    • It isn't quite true to suggest people don't "opt-in to patching" on any Windows product. It is more the case the process is arcane and confusing to some users. And worse still, the system trains the rest of the users to blindly accept things that look like "official updates" when they are really malware. I've lost track on the number of times someone asked me what was going on when the WGA thing pops up. The way it is worded and framed seems to freak users out and I see why: Going for months with a legi
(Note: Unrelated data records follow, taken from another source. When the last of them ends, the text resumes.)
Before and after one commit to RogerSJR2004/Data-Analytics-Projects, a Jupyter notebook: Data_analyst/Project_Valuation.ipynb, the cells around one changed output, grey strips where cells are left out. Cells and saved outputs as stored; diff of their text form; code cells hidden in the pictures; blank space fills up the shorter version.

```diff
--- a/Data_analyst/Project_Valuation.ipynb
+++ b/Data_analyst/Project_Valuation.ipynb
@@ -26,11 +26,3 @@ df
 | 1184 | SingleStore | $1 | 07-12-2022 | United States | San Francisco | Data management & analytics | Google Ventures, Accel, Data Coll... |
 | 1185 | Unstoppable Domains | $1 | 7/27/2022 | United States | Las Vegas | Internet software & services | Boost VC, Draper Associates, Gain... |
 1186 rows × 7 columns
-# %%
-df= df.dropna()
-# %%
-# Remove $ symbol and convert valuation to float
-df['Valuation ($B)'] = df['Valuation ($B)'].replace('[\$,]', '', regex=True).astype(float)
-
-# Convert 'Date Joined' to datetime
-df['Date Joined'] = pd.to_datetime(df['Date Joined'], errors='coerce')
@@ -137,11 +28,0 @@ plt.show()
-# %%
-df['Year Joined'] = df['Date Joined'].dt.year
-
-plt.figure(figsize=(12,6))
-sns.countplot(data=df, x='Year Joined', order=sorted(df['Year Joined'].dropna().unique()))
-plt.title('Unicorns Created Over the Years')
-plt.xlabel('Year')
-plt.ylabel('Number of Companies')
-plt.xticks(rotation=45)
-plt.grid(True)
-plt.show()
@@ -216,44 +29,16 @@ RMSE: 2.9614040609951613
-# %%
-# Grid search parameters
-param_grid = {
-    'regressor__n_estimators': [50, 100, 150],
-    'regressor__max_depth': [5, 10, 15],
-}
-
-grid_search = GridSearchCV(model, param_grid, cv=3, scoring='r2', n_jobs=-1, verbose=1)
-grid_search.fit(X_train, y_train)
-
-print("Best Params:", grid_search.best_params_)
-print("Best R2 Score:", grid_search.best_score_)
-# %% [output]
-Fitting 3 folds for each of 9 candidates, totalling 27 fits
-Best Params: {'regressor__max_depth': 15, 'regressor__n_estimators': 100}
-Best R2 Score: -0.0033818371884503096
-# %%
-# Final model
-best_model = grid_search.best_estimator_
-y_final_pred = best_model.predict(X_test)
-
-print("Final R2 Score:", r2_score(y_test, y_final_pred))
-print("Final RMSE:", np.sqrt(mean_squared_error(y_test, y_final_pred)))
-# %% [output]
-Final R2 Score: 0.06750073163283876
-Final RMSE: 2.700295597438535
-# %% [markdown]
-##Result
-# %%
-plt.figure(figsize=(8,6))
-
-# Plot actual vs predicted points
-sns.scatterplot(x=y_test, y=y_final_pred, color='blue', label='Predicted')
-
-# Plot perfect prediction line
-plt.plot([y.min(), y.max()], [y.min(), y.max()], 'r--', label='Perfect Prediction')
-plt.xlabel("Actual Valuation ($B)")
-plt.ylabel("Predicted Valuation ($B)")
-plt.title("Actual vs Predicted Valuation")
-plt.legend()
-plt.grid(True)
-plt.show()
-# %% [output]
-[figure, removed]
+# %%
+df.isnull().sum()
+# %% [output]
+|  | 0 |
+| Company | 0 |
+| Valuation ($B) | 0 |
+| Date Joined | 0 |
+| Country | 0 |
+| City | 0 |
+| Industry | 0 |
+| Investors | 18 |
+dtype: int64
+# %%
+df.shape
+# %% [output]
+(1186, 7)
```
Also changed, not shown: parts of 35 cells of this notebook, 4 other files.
      • It was quite messy on XP (especially as WGA was introduced late in its lifetime), but on Vista or 7, you simply get a screen during setup which says "Do you want to enable automatic updates?". The default option is to enable both download and installation, so you'll have it even if you just keep clicking "Next" all the way. And after you do that, it will handle the rest with no user intervention needed.

    • If you patch, you're safe. Too bad so many XP users don't opt-in to patching, a lot of them will be infected, but it's a good thing MS started auto-patching by default with Vista, also since Vista has a lot of anti-exploit code (DEP, ASLR, Protected Mode Sandboxing, etc.) it probably won't see very many infections, although I thought I saw on another site that Vista wasn't affected.

      Many people turned it off because of the automatic reboot.

      I can't count the number of times I'll be playing a game with someone, and then *poof*, they're gone.

      • Many people turned it off because of the automatic reboot.

        I can't count the number of times I'll be playing a game with someone, and then *poof*, they're gone.

        Automatic reboot, with default settings, is configured to happen at 3am. Or rather check for updates is configured for 3am, and reboot is after it finishes installing.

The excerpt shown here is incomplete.